### RECORDS FOR THIS EXERCISE
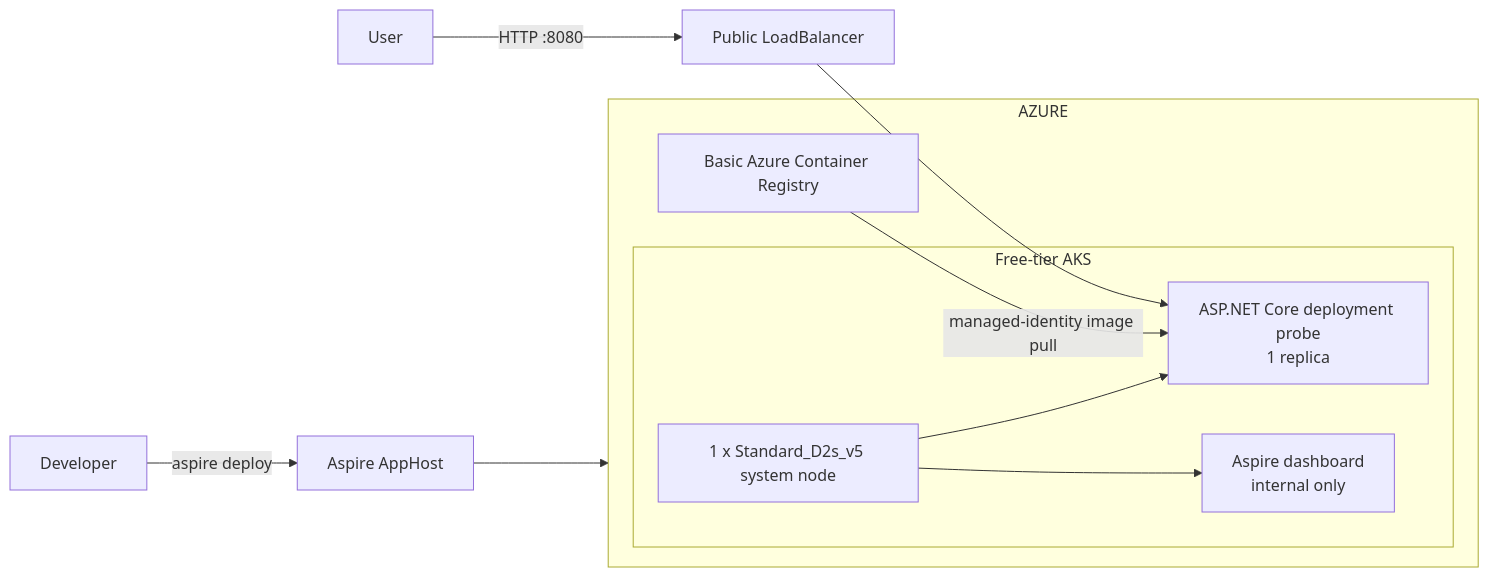
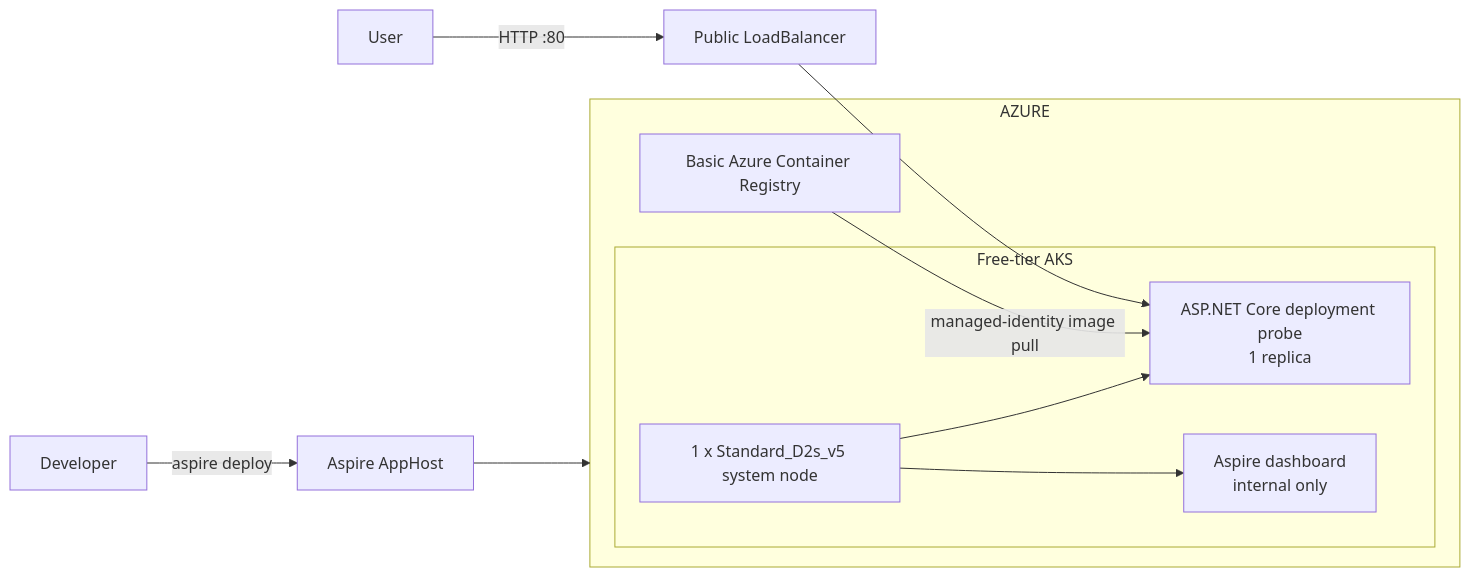
The diagram in README.md (bradygaster/squad-on-aks), drawn with Mermaid before and after one commit. The commit also changed other lines of this file and 3 other files, not shown here.

````diff
--- a/README.md
+++ b/README.md
@@ -30,22 +30,22 @@
 ```mermaid
 flowchart LR
     DEV["Developer"] -->|"aspire deploy"| APPHOST["Aspire AppHost"]
     APPHOST --> AZURE["Azure resource group"]
 
     subgraph AZURE
         ACR["Basic Azure Container Registry"]
 
         subgraph AKS["Free-tier AKS"]
             NODE["1 x Standard_D2s_v5 system node"]
             APP["ASP.NET Core deployment probe<br/>1 replica"]
             DASH["Aspire dashboard<br/>internal only"]
             NODE --> APP
             NODE --> DASH
         end
 
         ACR -->|"managed-identity image pull"| APP
     end
 
-    USER["User"] -->|"HTTP :8080"| LB["Public LoadBalancer"]
+    USER["User"] -->|"HTTP :80"| LB["Public LoadBalancer"]
     LB --> APP
 ```
````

### EXERCISE PROMPT
Except for the pictures, give the data again word for word.

### YOUR SOLUTION
The diagram in README.md (bradygaster/squad-on-aks), drawn with Mermaid before and after one commit. The commit also changed other lines of this file and 3 other files, not shown here.

````diff
--- a/README.md
+++ b/README.md
@@ -30,22 +30,22 @@
 ```mermaid
 flowchart LR
     DEV["Developer"] -->|"aspire deploy"| APPHOST["Aspire AppHost"]
     APPHOST --> AZURE["Azure resource group"]
 
     subgraph AZURE
         ACR["Basic Azure Container Registry"]
 
         subgraph AKS["Free-tier AKS"]
             NODE["1 x Standard_D2s_v5 system node"]
             APP["ASP.NET Core deployment probe<br/>1 replica"]
             DASH["Aspire dashboard<br/>internal only"]
             NODE --> APP
             NODE --> DASH
         end
 
         ACR -->|"managed-identity image pull"| APP
     end
 
-    USER["User"] -->|"HTTP :8080"| LB["Public LoadBalancer"]
+    USER["User"] -->|"HTTP :80"| LB["Public LoadBalancer"]
     LB --> APP
 ```
````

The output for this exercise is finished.